NC-3HThe prototype Bell Model 47, c/n 1 was awarded the world’s first commercial helicopter license, NC-1H, on March 6, 1948. The one pictured here is the fifth Model 47 built and was licensed as NC-3H. Production followed, both civil and military, with totals reaching 416 by the end of 1952. Production of the Model 47 ended in 1973.

Bell Model 47 serial number 5’s initial registration number was NX92842. It became NC-3H and was assigned to the new Bell Helicopter pilot training school. This is the only survivor of the original 11 Bell Model 47s. The helicopter was certified on May 10, 1946 and the first flight was on May 14, 1946. Larry Bell donated the helicopter to the Burgard Vocational High School Aviation Department in Buffalo, New York, to train students to work on helicopters in their aircraft mechanics license course on June 23,1947.

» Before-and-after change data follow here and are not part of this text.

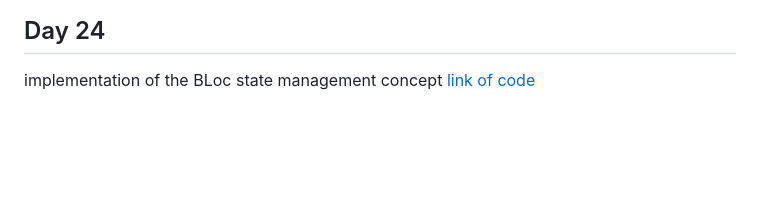
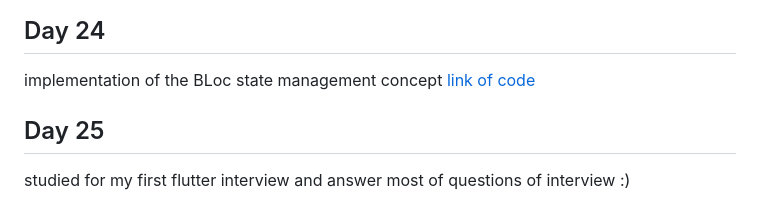
Before and after one commit to Ahmed336-cell/100-day-challenge, a Markdown page: README.md, the part around the change. Rendered like a GitHub page; blank space fills up the shorter version.

```diff
--- a/README.md
+++ b/README.md
@@ -105,3 +105,7 @@ starting learning Bloc state management in Flutter
 ## Day 24
 implementation of the BLoc state management concept
 <a href="https://github.com/Ahmed336-cell/100-day-challenge/tree/main/basketball_counter_app3" target="_blank">link of code</a> <br>
+
+
+## Day 25
+studied for my first flutter interview and answer most of questions of interview :)
```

  • Newspaper photo of presentation to Burgard Vocational High School, June 23, 1947 Newspaper photo of presentation to Burgard Vocational High School, June 23, 1947 Larry Bell (right) presents NC-3H to Samuel C. Markel, president of the school board.
  • Presentation to Burgard Vocational High School, June 23, 1947 Presentation to Burgard Vocational High School, June 23, 1947
  • Presentation to Burgard Vocational High School, June 23, 1947 Presentation to Burgard Vocational High School, June 23, 1947
  • NC-3H at Burgard Vocational High School (on right) NC-3H at Burgard Vocational High School (on right)
  • NC-3H at Burgard Vocational High School (on right) NC-3H at Burgard Vocational High School (on right)

In 1995 and 1996, a team of retired Bell employees working in donated space at Prior Aviation volunteered over 2,000 hours of their time to fully restore this historic aircraft.

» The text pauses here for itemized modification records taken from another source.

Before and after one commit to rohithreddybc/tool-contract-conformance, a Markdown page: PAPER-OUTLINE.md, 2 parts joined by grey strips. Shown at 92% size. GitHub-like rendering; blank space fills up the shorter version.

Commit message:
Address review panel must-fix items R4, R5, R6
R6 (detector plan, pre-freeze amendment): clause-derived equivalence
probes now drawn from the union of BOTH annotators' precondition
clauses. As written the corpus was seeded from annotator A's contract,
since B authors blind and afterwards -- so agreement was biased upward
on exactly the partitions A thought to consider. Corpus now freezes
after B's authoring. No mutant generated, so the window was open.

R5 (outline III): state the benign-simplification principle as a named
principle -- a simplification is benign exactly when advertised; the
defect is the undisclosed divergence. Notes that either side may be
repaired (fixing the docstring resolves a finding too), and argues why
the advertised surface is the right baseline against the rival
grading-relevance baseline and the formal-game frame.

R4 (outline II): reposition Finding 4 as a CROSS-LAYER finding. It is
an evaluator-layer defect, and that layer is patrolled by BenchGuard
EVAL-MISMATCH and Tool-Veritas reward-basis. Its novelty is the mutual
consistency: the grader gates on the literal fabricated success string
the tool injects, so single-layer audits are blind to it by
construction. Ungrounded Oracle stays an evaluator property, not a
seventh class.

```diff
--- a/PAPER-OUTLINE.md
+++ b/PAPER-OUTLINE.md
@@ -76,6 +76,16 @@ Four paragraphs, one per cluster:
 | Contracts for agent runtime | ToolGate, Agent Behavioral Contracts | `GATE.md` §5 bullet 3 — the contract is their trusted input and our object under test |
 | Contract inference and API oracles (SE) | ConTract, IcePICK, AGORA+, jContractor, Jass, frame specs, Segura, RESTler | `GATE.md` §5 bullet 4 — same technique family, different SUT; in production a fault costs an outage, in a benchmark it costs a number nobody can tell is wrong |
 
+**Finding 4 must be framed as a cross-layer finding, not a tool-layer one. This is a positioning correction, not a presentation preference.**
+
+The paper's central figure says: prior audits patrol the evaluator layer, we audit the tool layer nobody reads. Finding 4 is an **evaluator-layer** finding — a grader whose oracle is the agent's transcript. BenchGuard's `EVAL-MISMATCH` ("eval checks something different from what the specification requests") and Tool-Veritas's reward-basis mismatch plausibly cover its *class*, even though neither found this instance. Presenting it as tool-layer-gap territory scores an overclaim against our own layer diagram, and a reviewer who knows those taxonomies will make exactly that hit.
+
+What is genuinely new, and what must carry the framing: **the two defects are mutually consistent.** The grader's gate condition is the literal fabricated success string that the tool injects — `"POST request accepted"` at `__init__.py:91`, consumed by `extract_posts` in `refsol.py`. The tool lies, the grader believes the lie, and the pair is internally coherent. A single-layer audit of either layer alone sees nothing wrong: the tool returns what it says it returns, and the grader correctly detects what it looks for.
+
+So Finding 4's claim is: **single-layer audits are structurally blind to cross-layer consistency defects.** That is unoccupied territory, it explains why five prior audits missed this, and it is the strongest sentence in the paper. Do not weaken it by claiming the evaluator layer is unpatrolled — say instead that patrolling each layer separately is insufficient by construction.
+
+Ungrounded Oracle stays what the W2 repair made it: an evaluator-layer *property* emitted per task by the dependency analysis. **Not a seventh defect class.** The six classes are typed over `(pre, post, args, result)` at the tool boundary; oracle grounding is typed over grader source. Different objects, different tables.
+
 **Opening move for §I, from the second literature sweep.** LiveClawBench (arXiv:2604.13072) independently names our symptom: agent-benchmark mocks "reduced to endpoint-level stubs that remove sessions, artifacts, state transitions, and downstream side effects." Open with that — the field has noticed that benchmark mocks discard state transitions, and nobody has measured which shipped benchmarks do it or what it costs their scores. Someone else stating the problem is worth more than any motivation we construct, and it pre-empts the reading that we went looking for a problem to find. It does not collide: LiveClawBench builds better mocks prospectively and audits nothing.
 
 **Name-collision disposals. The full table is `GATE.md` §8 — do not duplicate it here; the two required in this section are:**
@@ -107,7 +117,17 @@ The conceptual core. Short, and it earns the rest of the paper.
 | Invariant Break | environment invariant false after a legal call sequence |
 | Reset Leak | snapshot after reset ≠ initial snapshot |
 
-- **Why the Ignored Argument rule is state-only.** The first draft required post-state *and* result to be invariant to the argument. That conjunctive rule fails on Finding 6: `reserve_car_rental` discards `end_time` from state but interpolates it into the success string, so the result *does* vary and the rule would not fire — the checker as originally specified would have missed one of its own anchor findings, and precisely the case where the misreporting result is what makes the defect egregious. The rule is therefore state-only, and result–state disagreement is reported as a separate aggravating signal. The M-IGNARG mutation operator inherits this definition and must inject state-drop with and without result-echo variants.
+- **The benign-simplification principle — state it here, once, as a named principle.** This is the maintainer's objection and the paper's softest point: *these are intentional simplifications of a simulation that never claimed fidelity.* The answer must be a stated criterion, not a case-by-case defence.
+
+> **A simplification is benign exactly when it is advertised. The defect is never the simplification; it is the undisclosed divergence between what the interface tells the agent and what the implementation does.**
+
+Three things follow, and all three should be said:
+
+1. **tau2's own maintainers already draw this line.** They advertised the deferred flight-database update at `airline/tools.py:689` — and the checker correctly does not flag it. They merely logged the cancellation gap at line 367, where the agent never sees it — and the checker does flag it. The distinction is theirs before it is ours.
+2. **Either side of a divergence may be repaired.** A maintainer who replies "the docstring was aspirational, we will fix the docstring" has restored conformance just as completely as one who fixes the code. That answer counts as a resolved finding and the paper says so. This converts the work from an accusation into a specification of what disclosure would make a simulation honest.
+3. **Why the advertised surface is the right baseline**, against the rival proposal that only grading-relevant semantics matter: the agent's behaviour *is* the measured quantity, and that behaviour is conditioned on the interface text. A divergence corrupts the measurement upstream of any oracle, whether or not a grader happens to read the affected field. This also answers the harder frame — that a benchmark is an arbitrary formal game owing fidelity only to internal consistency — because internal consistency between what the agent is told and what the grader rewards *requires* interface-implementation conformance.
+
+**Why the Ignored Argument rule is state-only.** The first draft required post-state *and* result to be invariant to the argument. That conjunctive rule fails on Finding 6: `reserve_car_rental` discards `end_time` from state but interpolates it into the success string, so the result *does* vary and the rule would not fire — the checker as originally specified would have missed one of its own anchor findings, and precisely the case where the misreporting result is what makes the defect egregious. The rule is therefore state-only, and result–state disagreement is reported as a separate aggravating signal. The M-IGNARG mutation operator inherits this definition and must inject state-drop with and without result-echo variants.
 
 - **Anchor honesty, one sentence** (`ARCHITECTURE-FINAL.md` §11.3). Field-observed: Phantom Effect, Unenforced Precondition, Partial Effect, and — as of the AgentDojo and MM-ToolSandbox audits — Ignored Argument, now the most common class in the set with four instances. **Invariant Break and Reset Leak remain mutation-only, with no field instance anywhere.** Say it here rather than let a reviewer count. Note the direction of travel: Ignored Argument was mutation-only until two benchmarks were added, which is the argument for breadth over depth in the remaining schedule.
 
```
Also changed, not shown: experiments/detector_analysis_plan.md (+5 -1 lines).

The restoration tem members were: Gerald Bainbridge, Jack Bainbridge, Clinton Brockway, Robert L. Brown, John Curran, Nelson Faso, Murray Greenspan, William Kahn (Crew Chief), Richard Clemann, Leonard Nisiak, Donald Ronald, and William Sinon.

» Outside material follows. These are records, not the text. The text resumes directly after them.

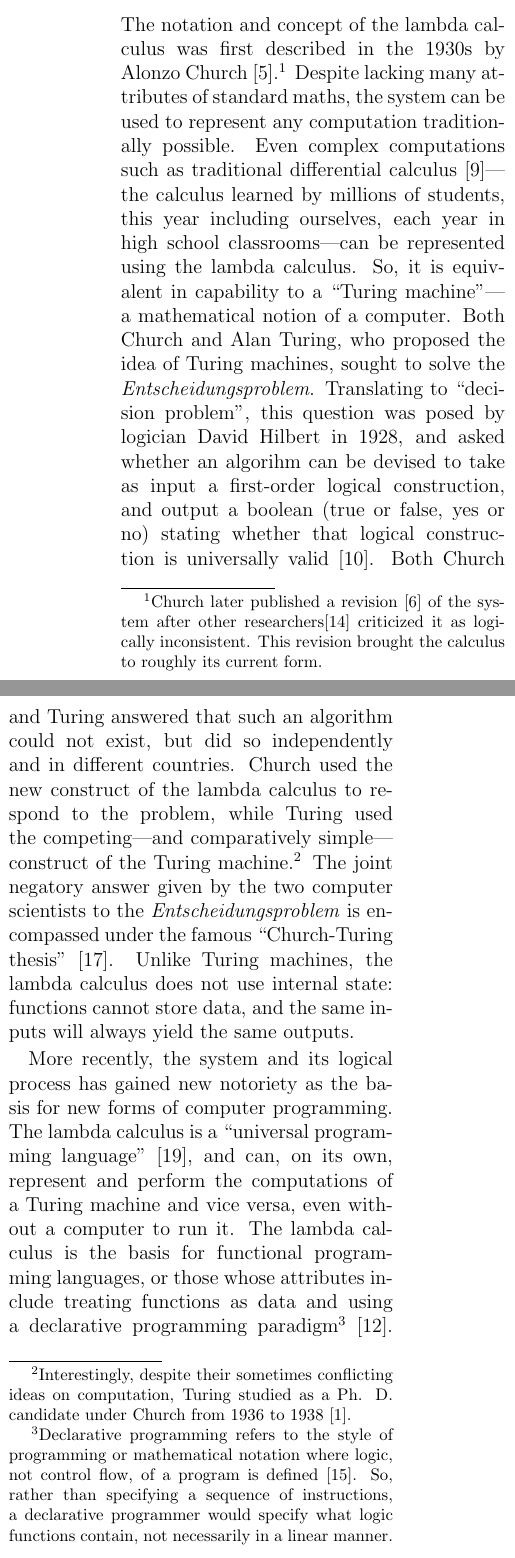
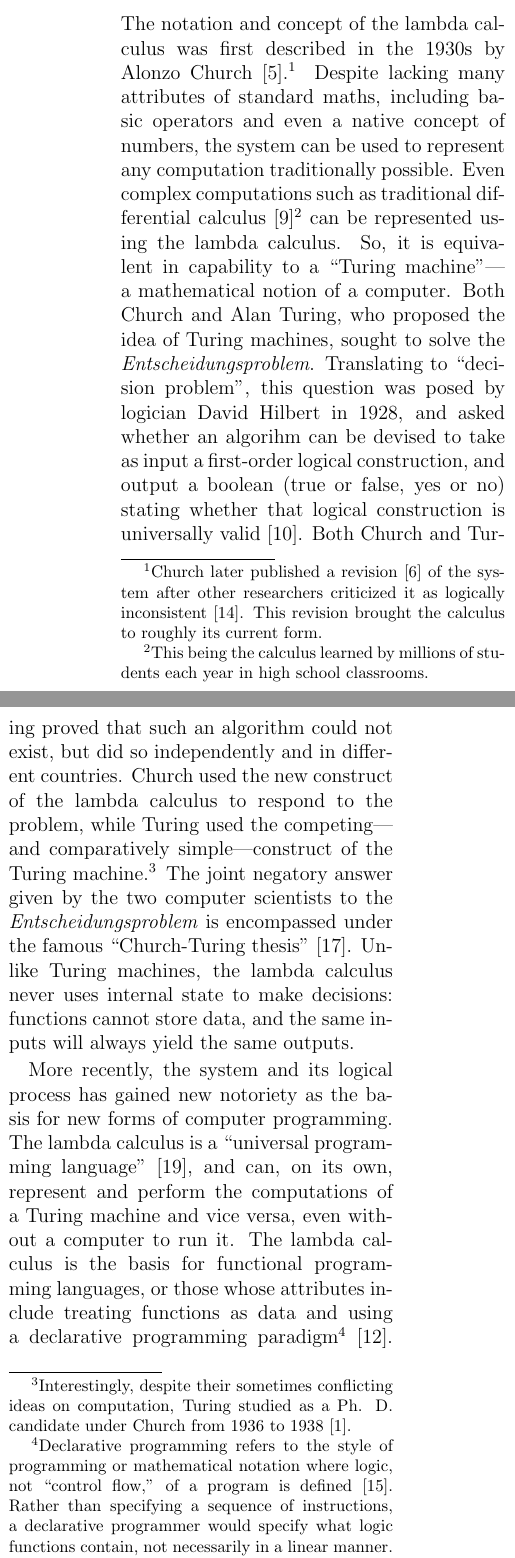
Before and after one commit to ErikBoesen/ia_math, a LaTeX paper (ia.tex): two parts of the columns of page 4 of 11, joined at a grey line, cut so that both start at the same text. Compiled offline with pdfLaTeX.

Commit message:
Employ James' suggestions

```diff
--- a/ia.tex
+++ b/ia.tex
@@ -32,9 +32,9 @@ We explain the basics of the lambda calculus, an alternate system of mathematica
 The lambda calculus (sometimes notated ``$\lambda$-calculus'') is a system of mathematical notation and logic developed for the study of the elementary properties of functions \cite{rojastutorial}.
 
 \subsection{A brief history}
-The notation and concept of the lambda calculus was first described in the 1930s by Alonzo Church \cite{church}.\footnote{Church later published a revision \cite{church2} of the system after other researchers\cite{logicallyinconsistent} criticized it as logically inconsistent. This revision brought the calculus to roughly its current form.} Despite lacking many attributes of standard maths, the system can be used to represent any computation traditionally possible. Even complex computations such as traditional differential calculus \cite{differentiallc}---the calculus learned by millions of students, this year including ourselves, each year in high school classrooms---can be represented using the lambda calculus. So, it is equivalent in capability to a ``Turing machine''---a mathematical notion of a computer. Both Church and Alan Turing, who proposed the idea of Turing machines, sought to solve the \textit{Entscheidungsproblem}. Translating to ``decision problem'', this question was posed by logician David Hilbert in 1928, and asked whether an algorihm can be devised to take as input a first-order logical construction, and output a boolean (true or false, yes or no) stating whether that logical construction is universally valid \cite{hilbert}. Both Church and Turing answered that such an algorithm could not exist, but did so independently and in different countries. Church used the new construct of the lambda calculus to respond to the problem, while Turing used the competing---and comparatively simple---construct of the Turing machine.\footnote{Interestingly, despite their sometimes conflicting ideas on computation, Turing studied as a Ph. D. candidate under Church from 1936 to 1938 \cite{churchpapers}.} The joint negatory answer given by the two computer scientists to the \textit{Entscheidungsproblem} is encompassed under the famous ``Church-Turing thesis'' \cite{churchturingthesis}. Unlike Turing machines, the lambda calculus does not use internal state: functions cannot store data, and the same inputs will always yield the same outputs.
+The notation and concept of the lambda calculus was first described in the 1930s by Alonzo Church \cite{church}.\footnote{Church later published a revision \cite{church2} of the system after other researchers criticized it as logically inconsistent \cite{logicallyinconsistent}. This revision brought the calculus to roughly its current form.} Despite lacking many attributes of standard maths, including basic operators and even a native concept of numbers, the system can be used to represent any computation traditionally possible. Even complex computations such as traditional differential calculus \cite{differentiallc}\footnote{This being the calculus learned by millions of students each year in high school classrooms.} can be represented using the lambda calculus. So, it is equivalent in capability to a ``Turing machine''---a mathematical notion of a computer. Both Church and Alan Turing, who proposed the idea of Turing machines, sought to solve the \textit{Entscheidungsproblem}. Translating to ``decision problem'', this question was posed by logician David Hilbert in 1928, and asked whether an algorihm can be devised to take as input a first-order logical construction, and output a boolean (true or false, yes or no) stating whether that logical construction is universally valid \cite{hilbert}. Both Church and Turing proved that such an algorithm could not exist, but did so independently and in different countries. Church used the new construct of the lambda calculus to respond to the problem, while Turing used the competing---and comparatively simple---construct of the Turing machine.\footnote{Interestingly, despite their sometimes conflicting ideas on computation, Turing studied as a Ph. D. candidate under Church from 1936 to 1938 \cite{churchpapers}.} The joint negatory answer given by the two computer scientists to the \textit{Entscheidungsproblem} is encompassed under the famous ``Church-Turing thesis'' \cite{churchturingthesis}. Unlike Turing machines, the lambda calculus never uses internal state to make decisions: functions cannot store data, and the same inputs will always yield the same outputs.
 
-More recently, the system and its logical process has gained new notoriety as the basis for new forms of computer programming. The lambda calculus is a ``universal programming language'' \cite{rojastutorial}, and can, on its own, represent and perform the computations of a Turing machine and vice versa, even without a computer to run it. The lambda calculus is the basis for functional programming languages, or those whose attributes include treating functions as data and using a declarative programming paradigm\footnote{Declarative programming refers to the style of programming or mathematical notation where logic, not control flow, of a program is defined \cite{declarativeprogadv}. So, rather than specifying a sequence of instructions, a declarative programmer would specify what logic functions contain, not necessarily in a linear manner. In short, while non-declarative (``imperative'') programming involves determination of what a function should \textit{do}, declarative programming emphazies what a function \textit{is}.} \cite{hudakevolution}. The topic of functional programming is beyond the scope of this paper, however, interested readers are invited to investigate the topic through papers including \cite{totalfp} and \cite{hudakevolution}.
+More recently, the system and its logical process has gained new notoriety as the basis for new forms of computer programming. The lambda calculus is a ``universal programming language'' \cite{rojastutorial}, and can, on its own, represent and perform the computations of a Turing machine and vice versa, even without a computer to run it. The lambda calculus is the basis for functional programming languages, or those whose attributes include treating functions as data and using a declarative programming paradigm\footnote{Declarative programming refers to the style of programming or mathematical notation where logic, not ``control flow,'' of a program is defined \cite{declarativeprogadv}. Rather than specifying a sequence of instructions, a declarative programmer would specify what logic functions contain, not necessarily in a linear manner. In short, while non-declarative (``imperative'') programming involves determination of what a function should \textit{do}, declarative programming emphasizes what a function \textit{is}.} \cite{hudakevolution}. The topic of functional programming is beyond the scope of this paper. Interested readers, however, are invited to investigate the topic through papers including \cite{totalfp} and \cite{hudakevolution}.
 
 \section{Lambda Notation}
 \subsection{Comparisons to conventional notation}
```
Also changed, not shown: ia.tex (6 more changed lines).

This restoration project was supported with funding from the Bell Fund of the Buffalo Foundation. This helicopter is on loan from the Buffalo and Erie County Historical Society.

What is an “N-number”?
“N-numbers” are the identification numbers required to be applied to licensed aircraft in the United States. Other countries have different letters for their identification numbers. NC-3H was registered at a time when there was another letter after the “N” that indicated the aircraft’s airworthiness category, such as “C” for standard, “R” for restricted, “X” for experimental, and later an “L” for limited. (Federal Aviation Administration, 2017) Since 1949, only N-numbers are used, such as N-1234

You can read more about the history of the FAA’s (and its predecessors’) identification numbering requirements here.

Citations for the information on this page.